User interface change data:
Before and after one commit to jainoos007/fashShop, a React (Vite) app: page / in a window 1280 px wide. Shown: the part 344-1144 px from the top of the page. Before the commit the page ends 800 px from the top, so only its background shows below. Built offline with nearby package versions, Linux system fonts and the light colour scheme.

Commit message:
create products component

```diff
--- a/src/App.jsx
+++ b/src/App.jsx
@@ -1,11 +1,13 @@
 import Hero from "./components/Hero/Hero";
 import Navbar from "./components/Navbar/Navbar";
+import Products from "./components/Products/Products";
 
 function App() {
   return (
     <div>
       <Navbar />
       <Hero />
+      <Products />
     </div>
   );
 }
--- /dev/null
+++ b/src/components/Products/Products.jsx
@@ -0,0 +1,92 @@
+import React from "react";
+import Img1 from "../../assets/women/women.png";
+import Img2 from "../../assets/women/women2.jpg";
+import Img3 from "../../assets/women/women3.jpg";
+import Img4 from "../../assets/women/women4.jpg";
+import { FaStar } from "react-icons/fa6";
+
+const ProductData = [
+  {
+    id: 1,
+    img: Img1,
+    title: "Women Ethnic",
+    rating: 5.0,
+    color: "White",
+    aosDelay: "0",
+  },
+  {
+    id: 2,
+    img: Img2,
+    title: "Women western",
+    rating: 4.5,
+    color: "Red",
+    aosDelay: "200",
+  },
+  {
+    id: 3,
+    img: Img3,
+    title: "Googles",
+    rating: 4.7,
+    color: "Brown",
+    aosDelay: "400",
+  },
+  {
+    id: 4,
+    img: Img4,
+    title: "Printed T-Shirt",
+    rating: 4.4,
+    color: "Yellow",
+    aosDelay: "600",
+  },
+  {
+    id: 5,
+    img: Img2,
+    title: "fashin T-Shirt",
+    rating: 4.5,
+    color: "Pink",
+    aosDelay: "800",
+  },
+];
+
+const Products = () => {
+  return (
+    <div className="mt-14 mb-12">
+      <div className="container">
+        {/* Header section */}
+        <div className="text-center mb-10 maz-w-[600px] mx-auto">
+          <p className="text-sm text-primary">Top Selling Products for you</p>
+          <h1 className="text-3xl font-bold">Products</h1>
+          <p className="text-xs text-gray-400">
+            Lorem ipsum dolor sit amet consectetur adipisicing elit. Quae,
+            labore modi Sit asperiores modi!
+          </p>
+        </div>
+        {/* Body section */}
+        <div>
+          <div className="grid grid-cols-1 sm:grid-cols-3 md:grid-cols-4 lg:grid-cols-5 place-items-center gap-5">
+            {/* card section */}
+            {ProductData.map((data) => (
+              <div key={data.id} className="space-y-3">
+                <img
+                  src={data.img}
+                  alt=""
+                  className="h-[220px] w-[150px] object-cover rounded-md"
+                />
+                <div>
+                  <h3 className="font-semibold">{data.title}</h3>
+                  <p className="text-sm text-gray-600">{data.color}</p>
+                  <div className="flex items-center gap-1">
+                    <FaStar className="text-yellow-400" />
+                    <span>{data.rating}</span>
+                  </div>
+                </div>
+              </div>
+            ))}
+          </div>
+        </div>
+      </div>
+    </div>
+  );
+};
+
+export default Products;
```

> **EXERCISE**
Without omitting anything, output the data verbatim.

> **FINAL ANSWER**
Before and after one commit to jainoos007/fashShop, a React (Vite) app: page / in a window 1280 px wide. Shown: the part 344-1144 px from the top of the page. Before the commit the page ends 800 px from the top, so only its background shows below. Built offline with nearby package versions, Linux system fonts and the light colour scheme.

Commit message:
create products component

```diff
--- a/src/App.jsx
+++ b/src/App.jsx
@@ -1,11 +1,13 @@
 import Hero from "./components/Hero/Hero";
 import Navbar from "./components/Navbar/Navbar";
+import Products from "./components/Products/Products";
 
 function App() {
   return (
     <div>
       <Navbar />
       <Hero />
+      <Products />
     </div>
   );
 }
--- /dev/null
+++ b/src/components/Products/Products.jsx
@@ -0,0 +1,92 @@
+import React from "react";
+import Img1 from "../../assets/women/women.png";
+import Img2 from "../../assets/women/women2.jpg";
+import Img3 from "../../assets/women/women3.jpg";
+import Img4 from "../../assets/women/women4.jpg";
+import { FaStar } from "react-icons/fa6";
+
+const ProductData = [
+  {
+    id: 1,
+    img: Img1,
+    title: "Women Ethnic",
+    rating: 5.0,
+    color: "White",
+    aosDelay: "0",
+  },
+  {
+    id: 2,
+    img: Img2,
+    title: "Women western",
+    rating: 4.5,
+    color: "Red",
+    aosDelay: "200",
+  },
+  {
+    id: 3,
+    img: Img3,
+    title: "Googles",
+    rating: 4.7,
+    color: "Brown",
+    aosDelay: "400",
+  },
+  {
+    id: 4,
+    img: Img4,
+    title: "Printed T-Shirt",
+    rating: 4.4,
+    color: "Yellow",
+    aosDelay: "600",
+  },
+  {
+    id: 5,
+    img: Img2,
+    title: "fashin T-Shirt",
+    rating: 4.5,
+    color: "Pink",
+    aosDelay: "800",
+  },
+];
+
+const Products = () => {
+  return (
+    <div className="mt-14 mb-12">
+      <div className="container">
+        {/* Header section */}
+        <div className="text-center mb-10 maz-w-[600px] mx-auto">
+          <p className="text-sm text-primary">Top Selling Products for you</p>
+          <h1 className="text-3xl font-bold">Products</h1>
+          <p className="text-xs text-gray-400">
+            Lorem ipsum dolor sit amet consectetur adipisicing elit. Quae,
+            labore modi Sit asperiores modi!
+          </p>
+        </div>
+        {/* Body section */}
+        <div>
+          <div className="grid grid-cols-1 sm:grid-cols-3 md:grid-cols-4 lg:grid-cols-5 place-items-center gap-5">
+            {/* card section */}
+            {ProductData.map((data) => (
+              <div key={data.id} className="space-y-3">
+                <img
+                  src={data.img}
+                  alt=""
+                  className="h-[220px] w-[150px] object-cover rounded-md"
+                />
+                <div>
+                  <h3 className="font-semibold">{data.title}</h3>
+                  <p className="text-sm text-gray-600">{data.color}</p>
+                  <div className="flex items-center gap-1">
+                    <FaStar className="text-yellow-400" />
+                    <span>{data.rating}</span>
+                  </div>
+                </div>
+              </div>
+            ))}
+          </div>
+        </div>
+      </div>
+    </div>
+  );
+};
+
+export default Products;
```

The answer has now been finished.